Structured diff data
* * *
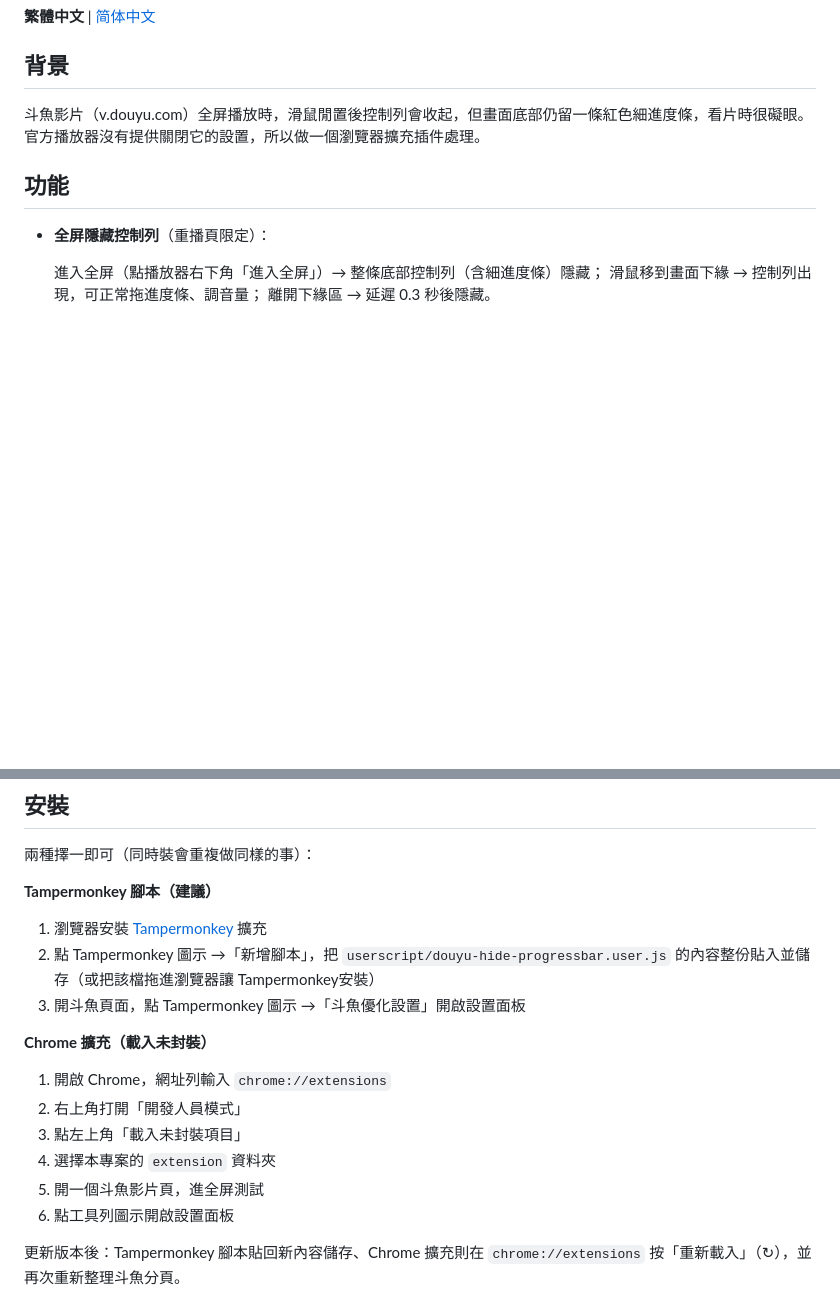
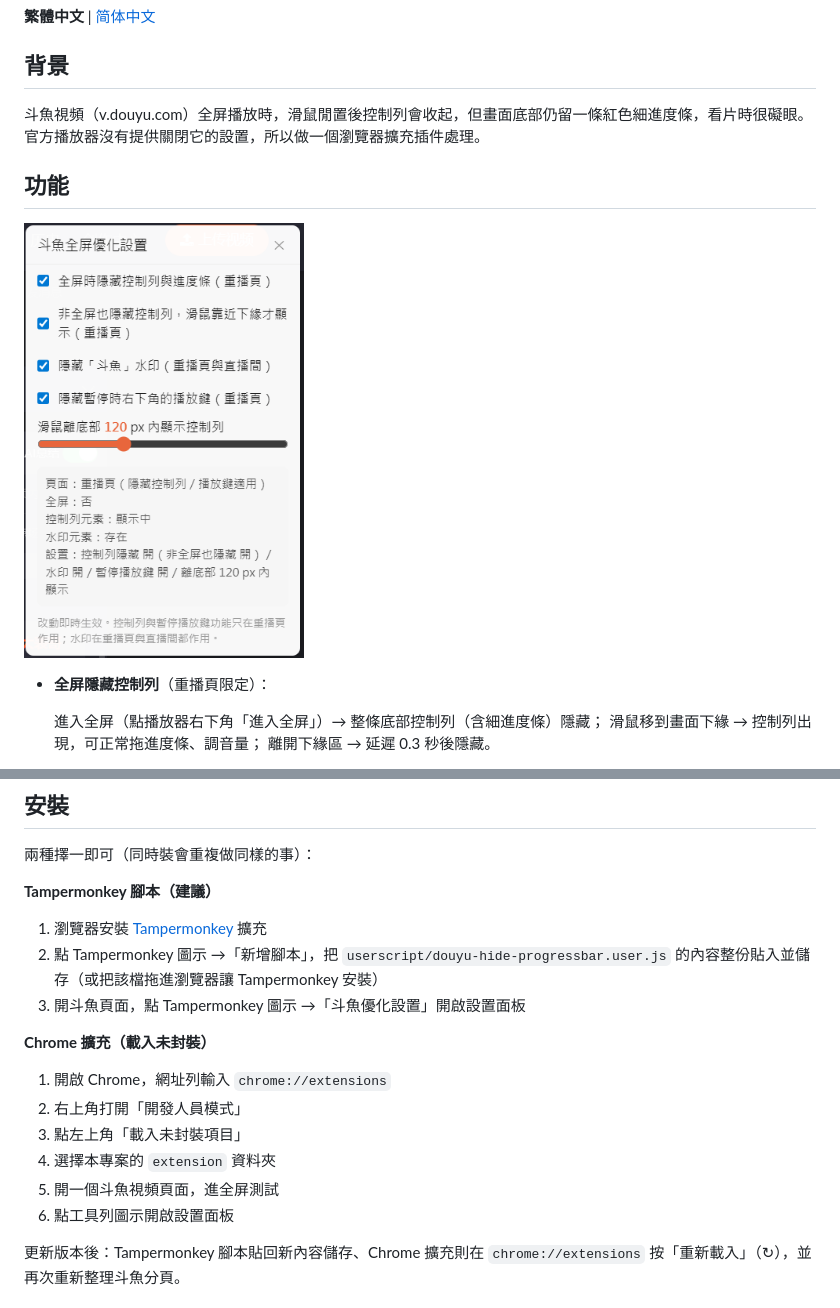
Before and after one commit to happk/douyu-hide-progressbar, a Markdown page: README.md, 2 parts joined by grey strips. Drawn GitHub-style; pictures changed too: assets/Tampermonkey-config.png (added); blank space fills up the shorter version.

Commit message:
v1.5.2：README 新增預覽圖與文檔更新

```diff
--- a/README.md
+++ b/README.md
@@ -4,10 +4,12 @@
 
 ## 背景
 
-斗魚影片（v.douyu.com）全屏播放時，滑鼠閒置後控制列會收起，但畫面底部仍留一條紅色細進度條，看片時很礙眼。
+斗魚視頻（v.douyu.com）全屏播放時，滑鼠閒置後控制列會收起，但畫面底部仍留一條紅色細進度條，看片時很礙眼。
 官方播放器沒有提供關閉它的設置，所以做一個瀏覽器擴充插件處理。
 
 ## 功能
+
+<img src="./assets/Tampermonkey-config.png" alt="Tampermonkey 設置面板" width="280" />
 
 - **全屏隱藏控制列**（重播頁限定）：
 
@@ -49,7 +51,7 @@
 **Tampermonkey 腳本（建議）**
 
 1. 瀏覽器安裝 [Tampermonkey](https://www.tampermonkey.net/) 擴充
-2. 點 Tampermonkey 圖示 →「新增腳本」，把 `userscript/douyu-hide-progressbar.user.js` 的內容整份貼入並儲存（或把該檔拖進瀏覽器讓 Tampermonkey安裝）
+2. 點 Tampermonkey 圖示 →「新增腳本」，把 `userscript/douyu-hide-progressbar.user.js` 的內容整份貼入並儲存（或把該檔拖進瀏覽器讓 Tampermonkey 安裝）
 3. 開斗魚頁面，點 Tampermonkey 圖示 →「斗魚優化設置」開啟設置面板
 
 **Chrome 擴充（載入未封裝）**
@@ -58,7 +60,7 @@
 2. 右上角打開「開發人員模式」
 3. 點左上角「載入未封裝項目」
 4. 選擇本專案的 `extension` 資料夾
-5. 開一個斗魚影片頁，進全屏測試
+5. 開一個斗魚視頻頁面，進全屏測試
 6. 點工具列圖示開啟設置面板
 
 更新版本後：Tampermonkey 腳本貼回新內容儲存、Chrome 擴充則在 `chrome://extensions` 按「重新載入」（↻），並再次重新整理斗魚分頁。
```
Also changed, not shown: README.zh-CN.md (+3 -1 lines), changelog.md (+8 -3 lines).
* * *
§ **ABOUT THIS TASK**: Reproduce the records verbatim, omitting all images they contain.

§ **TASK SOLUTION**:
Before and after one commit to happk/douyu-hide-progressbar, a Markdown page: README.md, 2 parts joined by grey strips. Drawn GitHub-style; pictures changed too: assets/Tampermonkey-config.png (added); blank space fills up the shorter version.

Commit message:
v1.5.2：README 新增預覽圖與文檔更新

```diff
--- a/README.md
+++ b/README.md
@@ -4,10 +4,12 @@
 
 ## 背景
 
-斗魚影片（v.douyu.com）全屏播放時，滑鼠閒置後控制列會收起，但畫面底部仍留一條紅色細進度條，看片時很礙眼。
+斗魚視頻（v.douyu.com）全屏播放時，滑鼠閒置後控制列會收起，但畫面底部仍留一條紅色細進度條，看片時很礙眼。
 官方播放器沒有提供關閉它的設置，所以做一個瀏覽器擴充插件處理。
 
 ## 功能
+
+<img src="./assets/Tampermonkey-config.png" alt="Tampermonkey 設置面板" width="280" />
 
 - **全屏隱藏控制列**（重播頁限定）：
 
@@ -49,7 +51,7 @@
 **Tampermonkey 腳本（建議）**
 
 1. 瀏覽器安裝 [Tampermonkey](https://www.tampermonkey.net/) 擴充
-2. 點 Tampermonkey 圖示 →「新增腳本」，把 `userscript/douyu-hide-progressbar.user.js` 的內容整份貼入並儲存（或把該檔拖進瀏覽器讓 Tampermonkey安裝）
+2. 點 Tampermonkey 圖示 →「新增腳本」，把 `userscript/douyu-hide-progressbar.user.js` 的內容整份貼入並儲存（或把該檔拖進瀏覽器讓 Tampermonkey 安裝）
 3. 開斗魚頁面，點 Tampermonkey 圖示 →「斗魚優化設置」開啟設置面板
 
 **Chrome 擴充（載入未封裝）**
@@ -58,7 +60,7 @@
 2. 右上角打開「開發人員模式」
 3. 點左上角「載入未封裝項目」
 4. 選擇本專案的 `extension` 資料夾
-5. 開一個斗魚影片頁，進全屏測試
+5. 開一個斗魚視頻頁面，進全屏測試
 6. 點工具列圖示開啟設置面板
 
 更新版本後：Tampermonkey 腳本貼回新內容儲存、Chrome 擴充則在 `chrome://extensions` 按「重新載入」（↻），並再次重新整理斗魚分頁。
```
Also changed, not shown: README.zh-CN.md (+3 -1 lines), changelog.md (+8 -3 lines).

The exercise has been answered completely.